///2019 Abstract Details
2019 Abstract Details2019-07-13T07:45:15-05:00

The effect of individual obstetricians on elective cesarean section surgical time

Abstract Number: F3C-136
Abstract Type: Original Research

Brian K Tse MD1 ; Brendan Carvalho MBBCh, FRCA, MDCH2; Nan Guo PhD3; Yair Blumenfeld MD4; Alexander J. Butwick MBBS, FRCA, MS5


Prediction of surgical time for cesarean delivery (CD) is important to facilitate selection of the most appropriate anesthetic technique (single-shot spinal vs. combined spinal-epidural). Although several maternal factors (e.g., BMI, prior CD) may influence surgical time, less is known about the influence of obstetricians on surgical time.
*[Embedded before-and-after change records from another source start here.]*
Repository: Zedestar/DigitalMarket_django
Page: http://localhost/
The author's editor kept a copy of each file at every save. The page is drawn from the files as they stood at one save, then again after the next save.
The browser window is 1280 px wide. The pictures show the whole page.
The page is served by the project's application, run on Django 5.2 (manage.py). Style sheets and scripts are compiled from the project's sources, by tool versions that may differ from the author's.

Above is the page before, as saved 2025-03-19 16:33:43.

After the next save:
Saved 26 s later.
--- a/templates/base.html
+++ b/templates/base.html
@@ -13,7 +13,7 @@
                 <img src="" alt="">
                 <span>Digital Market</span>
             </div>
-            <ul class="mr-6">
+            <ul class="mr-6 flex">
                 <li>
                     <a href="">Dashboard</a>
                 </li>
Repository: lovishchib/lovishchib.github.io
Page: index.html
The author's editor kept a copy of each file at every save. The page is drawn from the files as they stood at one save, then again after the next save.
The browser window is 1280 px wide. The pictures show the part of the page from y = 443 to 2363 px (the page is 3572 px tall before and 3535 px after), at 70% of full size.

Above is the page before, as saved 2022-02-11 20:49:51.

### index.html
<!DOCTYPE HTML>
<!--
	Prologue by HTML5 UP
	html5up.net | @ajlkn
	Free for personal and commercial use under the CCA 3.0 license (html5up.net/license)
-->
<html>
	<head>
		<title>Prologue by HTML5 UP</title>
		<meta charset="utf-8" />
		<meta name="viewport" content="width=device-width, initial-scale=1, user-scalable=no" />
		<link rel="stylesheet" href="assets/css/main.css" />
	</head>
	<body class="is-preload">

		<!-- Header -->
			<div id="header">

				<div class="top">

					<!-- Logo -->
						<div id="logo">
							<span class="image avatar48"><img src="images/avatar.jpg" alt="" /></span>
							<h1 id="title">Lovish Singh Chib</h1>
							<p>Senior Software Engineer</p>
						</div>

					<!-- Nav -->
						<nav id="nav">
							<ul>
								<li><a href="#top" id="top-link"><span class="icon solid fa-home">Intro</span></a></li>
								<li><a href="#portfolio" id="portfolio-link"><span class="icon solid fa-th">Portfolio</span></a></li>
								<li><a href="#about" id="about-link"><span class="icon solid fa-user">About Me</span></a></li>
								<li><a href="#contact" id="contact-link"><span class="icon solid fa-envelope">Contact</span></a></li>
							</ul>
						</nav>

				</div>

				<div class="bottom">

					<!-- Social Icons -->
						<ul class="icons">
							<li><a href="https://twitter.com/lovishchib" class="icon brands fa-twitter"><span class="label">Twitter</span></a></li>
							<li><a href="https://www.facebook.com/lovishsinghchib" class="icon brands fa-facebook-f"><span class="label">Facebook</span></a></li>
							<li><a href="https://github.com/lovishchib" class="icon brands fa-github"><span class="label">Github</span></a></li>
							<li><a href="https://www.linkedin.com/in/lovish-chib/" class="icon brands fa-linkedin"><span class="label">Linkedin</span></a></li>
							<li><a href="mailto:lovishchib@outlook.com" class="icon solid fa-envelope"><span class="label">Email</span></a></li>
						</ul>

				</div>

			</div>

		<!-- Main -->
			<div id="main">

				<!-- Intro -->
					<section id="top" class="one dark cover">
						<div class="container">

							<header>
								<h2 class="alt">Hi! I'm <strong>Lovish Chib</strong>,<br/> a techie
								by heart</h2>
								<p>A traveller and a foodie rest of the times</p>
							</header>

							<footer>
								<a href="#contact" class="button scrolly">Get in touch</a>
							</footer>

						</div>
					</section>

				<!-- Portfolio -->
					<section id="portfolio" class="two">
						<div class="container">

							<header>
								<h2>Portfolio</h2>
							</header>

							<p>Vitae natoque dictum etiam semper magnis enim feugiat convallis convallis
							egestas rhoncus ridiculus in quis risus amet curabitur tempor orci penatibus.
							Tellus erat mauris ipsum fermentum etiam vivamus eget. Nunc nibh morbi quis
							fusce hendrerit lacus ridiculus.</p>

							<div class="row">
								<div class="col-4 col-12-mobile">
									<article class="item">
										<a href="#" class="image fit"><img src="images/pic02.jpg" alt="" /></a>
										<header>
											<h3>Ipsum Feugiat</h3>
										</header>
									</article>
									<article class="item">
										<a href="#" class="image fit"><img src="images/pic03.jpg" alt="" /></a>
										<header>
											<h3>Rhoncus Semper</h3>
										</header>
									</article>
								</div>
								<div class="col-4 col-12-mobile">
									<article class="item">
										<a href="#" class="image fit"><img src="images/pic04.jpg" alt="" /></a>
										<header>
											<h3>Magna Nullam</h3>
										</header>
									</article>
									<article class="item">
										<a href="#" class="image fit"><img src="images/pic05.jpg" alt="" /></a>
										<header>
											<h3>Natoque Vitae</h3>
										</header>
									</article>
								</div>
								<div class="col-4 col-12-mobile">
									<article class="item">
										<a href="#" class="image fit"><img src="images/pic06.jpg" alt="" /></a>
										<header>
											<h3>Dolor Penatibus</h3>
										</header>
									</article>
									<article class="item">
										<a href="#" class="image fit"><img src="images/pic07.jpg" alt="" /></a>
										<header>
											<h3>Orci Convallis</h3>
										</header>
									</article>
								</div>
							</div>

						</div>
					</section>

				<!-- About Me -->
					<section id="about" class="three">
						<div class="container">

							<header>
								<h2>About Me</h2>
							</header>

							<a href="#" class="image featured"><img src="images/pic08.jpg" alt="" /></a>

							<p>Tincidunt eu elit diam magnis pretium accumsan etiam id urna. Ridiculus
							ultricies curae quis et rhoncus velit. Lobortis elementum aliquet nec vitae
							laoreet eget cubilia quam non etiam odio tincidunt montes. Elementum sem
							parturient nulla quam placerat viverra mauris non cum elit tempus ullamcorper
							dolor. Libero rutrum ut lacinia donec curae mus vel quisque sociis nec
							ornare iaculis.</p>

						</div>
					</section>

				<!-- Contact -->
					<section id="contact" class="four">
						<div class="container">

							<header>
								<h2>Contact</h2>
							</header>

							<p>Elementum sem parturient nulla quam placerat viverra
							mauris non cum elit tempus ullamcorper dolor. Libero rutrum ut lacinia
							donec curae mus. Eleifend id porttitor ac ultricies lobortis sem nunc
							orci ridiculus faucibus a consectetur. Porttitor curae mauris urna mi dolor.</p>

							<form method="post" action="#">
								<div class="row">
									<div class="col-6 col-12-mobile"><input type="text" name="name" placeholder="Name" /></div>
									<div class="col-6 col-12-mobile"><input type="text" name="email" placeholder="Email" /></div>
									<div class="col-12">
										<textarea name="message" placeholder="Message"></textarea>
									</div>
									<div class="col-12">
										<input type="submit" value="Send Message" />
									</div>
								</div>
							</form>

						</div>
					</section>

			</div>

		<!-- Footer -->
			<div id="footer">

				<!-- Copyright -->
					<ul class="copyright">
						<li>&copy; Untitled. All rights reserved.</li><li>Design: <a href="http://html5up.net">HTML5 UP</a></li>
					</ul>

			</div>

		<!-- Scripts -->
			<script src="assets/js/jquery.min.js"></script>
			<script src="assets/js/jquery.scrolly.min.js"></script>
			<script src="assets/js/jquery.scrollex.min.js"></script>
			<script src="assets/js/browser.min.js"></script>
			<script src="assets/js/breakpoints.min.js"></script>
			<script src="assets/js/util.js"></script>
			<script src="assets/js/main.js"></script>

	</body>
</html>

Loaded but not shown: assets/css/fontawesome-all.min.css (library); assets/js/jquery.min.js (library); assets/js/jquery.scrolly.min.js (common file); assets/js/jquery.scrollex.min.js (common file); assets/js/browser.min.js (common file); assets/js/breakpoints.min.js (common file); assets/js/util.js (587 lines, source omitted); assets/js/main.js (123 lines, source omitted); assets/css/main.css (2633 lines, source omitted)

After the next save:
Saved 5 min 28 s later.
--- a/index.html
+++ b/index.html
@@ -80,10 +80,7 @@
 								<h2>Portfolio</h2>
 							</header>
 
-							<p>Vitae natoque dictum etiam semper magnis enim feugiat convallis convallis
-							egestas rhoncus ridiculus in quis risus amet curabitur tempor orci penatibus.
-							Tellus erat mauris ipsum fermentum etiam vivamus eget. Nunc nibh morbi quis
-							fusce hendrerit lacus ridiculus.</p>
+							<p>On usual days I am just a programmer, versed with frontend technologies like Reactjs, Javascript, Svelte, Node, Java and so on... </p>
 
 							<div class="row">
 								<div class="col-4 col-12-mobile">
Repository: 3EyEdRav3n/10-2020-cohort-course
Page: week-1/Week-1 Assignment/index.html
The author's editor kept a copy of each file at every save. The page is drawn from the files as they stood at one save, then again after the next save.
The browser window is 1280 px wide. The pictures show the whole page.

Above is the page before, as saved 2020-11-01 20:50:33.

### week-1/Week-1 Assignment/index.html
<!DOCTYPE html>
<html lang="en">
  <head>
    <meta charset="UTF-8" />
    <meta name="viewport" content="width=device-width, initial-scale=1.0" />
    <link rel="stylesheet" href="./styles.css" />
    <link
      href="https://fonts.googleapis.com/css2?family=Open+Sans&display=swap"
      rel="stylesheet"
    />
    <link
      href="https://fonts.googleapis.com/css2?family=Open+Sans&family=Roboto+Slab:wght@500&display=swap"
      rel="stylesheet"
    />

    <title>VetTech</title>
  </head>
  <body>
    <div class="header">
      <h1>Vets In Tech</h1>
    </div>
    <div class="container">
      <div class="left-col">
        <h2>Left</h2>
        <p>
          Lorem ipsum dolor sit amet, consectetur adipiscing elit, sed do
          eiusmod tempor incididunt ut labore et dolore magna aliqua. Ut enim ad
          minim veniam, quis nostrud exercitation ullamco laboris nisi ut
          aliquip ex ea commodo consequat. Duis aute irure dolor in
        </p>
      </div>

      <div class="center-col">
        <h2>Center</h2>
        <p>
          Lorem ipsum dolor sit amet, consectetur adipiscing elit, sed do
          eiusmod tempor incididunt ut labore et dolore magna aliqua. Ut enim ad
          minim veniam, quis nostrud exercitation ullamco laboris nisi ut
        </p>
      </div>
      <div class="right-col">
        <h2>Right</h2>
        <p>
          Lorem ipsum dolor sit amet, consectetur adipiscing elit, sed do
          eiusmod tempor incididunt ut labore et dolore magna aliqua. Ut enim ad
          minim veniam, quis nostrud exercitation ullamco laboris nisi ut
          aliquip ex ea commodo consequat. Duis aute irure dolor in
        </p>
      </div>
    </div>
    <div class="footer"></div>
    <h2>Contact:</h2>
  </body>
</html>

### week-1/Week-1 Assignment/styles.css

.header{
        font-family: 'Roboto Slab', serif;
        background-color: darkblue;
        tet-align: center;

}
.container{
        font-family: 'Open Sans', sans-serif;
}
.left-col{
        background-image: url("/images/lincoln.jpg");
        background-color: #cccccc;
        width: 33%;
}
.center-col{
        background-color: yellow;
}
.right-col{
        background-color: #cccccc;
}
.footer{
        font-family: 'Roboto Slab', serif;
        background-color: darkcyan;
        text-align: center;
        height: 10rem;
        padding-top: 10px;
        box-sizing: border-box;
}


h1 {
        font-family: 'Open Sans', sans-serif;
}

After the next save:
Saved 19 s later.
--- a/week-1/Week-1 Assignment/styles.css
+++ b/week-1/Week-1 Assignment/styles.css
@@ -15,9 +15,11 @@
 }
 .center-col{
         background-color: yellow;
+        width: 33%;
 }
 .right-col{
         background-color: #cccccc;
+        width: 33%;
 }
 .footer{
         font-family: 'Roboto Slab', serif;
Our goal was to determine the extent of the variation in surgical time for elective CD amongst obstetricians, after controlling for certain patient characteristics and obstetricians’ operative volume.


We conducted a retrospective observational study of 1090 women with singleton pregnancies undergoing elective CD under neuraxial anesthesia at a tertiary obstetric center between 2015-2017. We excluded women with abnormal placentation, ASA class ≥ 3, and if tubal ligation was also performed. Academic, private, and county obstetricians provide care at our institution. Variability of surgical times amongst individual obstetricians were assessed with linear mixed models, with the intraclass coefficient (ICC) to evaluate variation by obstetrician.


1090 elective CDs were performed between 2015 and 2017 by 62 obstetricians. The median surgical time was 54 minutes. The median times for the individual obstetricians ranged from 32 to 80 minutes (excluding two outliers of 126 and 180 minutes). The number of CDs performed by an individual obstetrician ranged from 1 to 79. Figure 1 is a caterpillar plot of unadjusted median surgical times by obstetrician. The surgical times were log-transformed in our mixed models. After adjusting for patient demographic (age, BMI) and obstetric factors (parity and gestational age) and each obstetrician’s operative volume, the ICC was 32.3% (95% CI=22.2 to 44.5%).


Our findings suggest that differences between obstetricians account for 32% of the total variability in log surgical times. Future studies are needed to examine whether the decision to use single-shot spinal anesthesia vs. combined spinal epidural is influenced by obstetrician and patient factors, and to identify factors that account for the unexplained variance in surgical time.


1. Gonzalez et al. Int J Obstet Anesth. 2018;34:50-55

2. Harris et al. Int J Obstet Anesth. 2018;34:42-49

3. Van Eijk et al. Anesth Analg. 2016;123:445–51

SOAP 2019